Sacramento Area Attorney Indicted for Filing False Tax Returns
SACRAMENTO, Calif. — A federal grand jury returned an indictment today against Scott Norris Johnson, 57, of Carmichael, charging him with three counts of making and subscribing a false tax return, U.S. Attorney McGregor W. Scott and Principal Deputy Assistant Attorney General Richard E. Zuckerman of the Justice Department’s Tax Division announced.
According to the indictment, Johnson owned and operated Disabled Access Prevents Injury Inc. (DAPI), a legal services corporation. First using DAPI, and later using a law firm, Johnson filed thousands of lawsuits in the Eastern District of California and elsewhere. Johnson named himself as the plaintiff in the lawsuits and made claims under the Americans with Disabilities Act of 1990, the California Disabled Persons Act, and the California Unruh Civil Rights Act.
Under the Small Business Job Protection Act of 1996, payments related to lawsuit settlements or awards are taxable unless they were paid on account of personal physical injury or physical sickness. Johnson, however, allegedly materially underreported the taxable income he received from lawsuit settlements and awards on his income tax returns for tax years 2012, 2013, and 2014. By understating his income on his tax returns, Johnson and DAPI paid little to no income tax for tax years 2012, 2013 and 2014.

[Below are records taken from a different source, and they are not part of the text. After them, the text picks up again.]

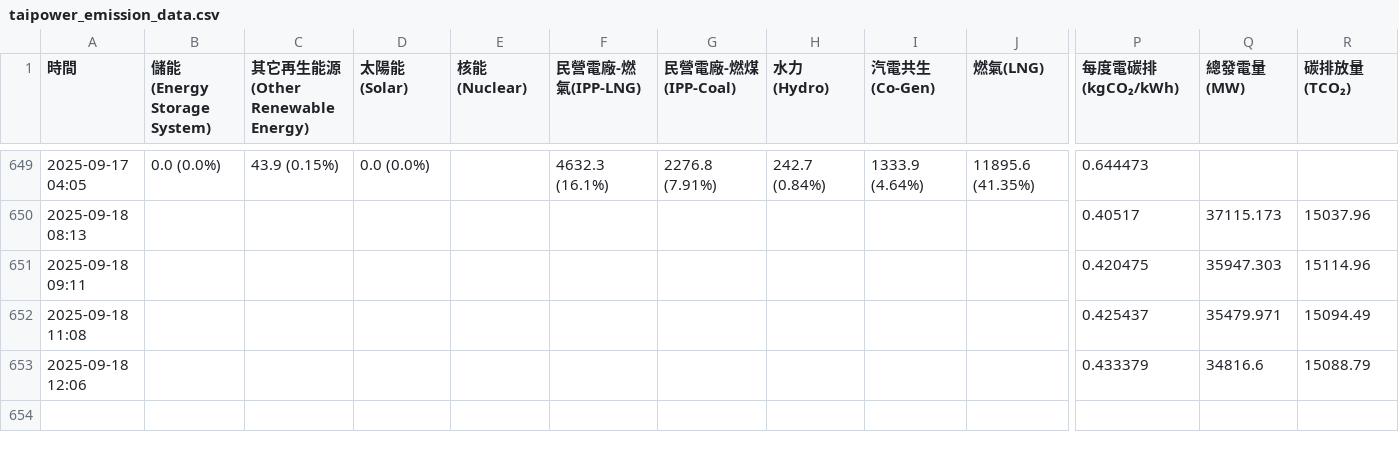
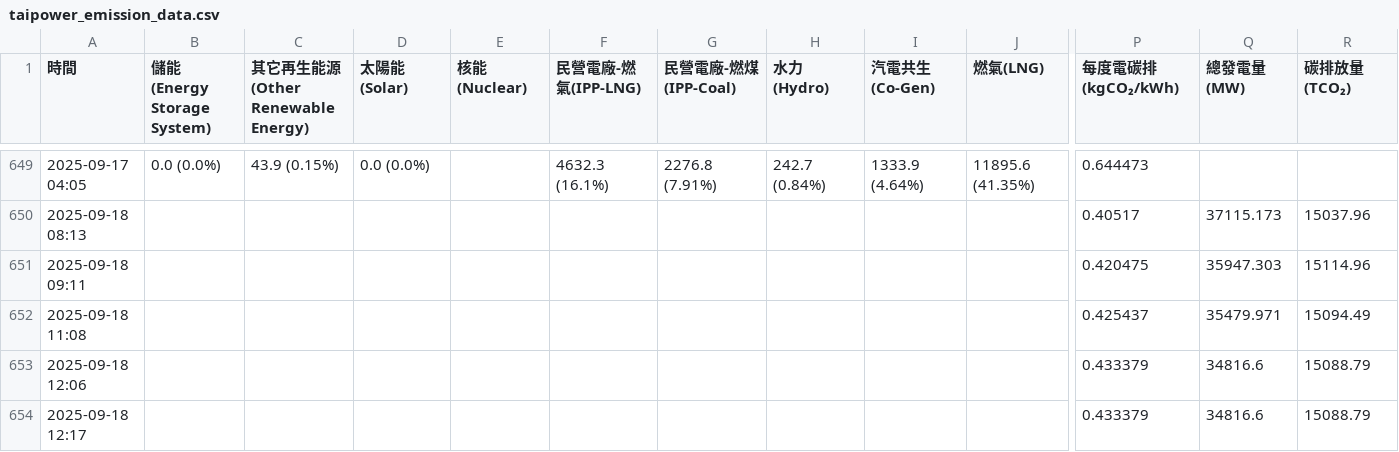
Before and after one commit to SanHHH/Ecogrid-scheduler, a CSV file: taipower_emission_data.csv, drawn as a sheet; only a part is shown, gaps mark what is left out; rows hold the shown columns only; the diff names each change by its address in the sheet, - before the commit and + after, or states it on an @@ line.

```diff
--- a/taipower_emission_data.csv
+++ b/taipower_emission_data.csv
+row 654: 2025-09-18 12:17 |  |  |  |  |  |  |  |  |  | 0.433379 | 34816.6 | 15088.79
```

This case is the product of an investigation by the Internal Revenue Service Criminal Investigation. Assistant U.S. Attorney Katherine T. Lydon and Trial Attorney Tim Russo of the Tax Division are prosecuting the case.
If convicted, Johnson faces a maximum statutory penalty of three years in prison and a $250,000 fine for each count. Any sentence, however, would be determined at the discretion of the court after consideration of any applicable statutory factors and the Federal Sentencing Guidelines, which take into account a number of variables. The charges are only allegations; the defendant is presumed innocent until and unless proven guilty beyond a reasonable doubt.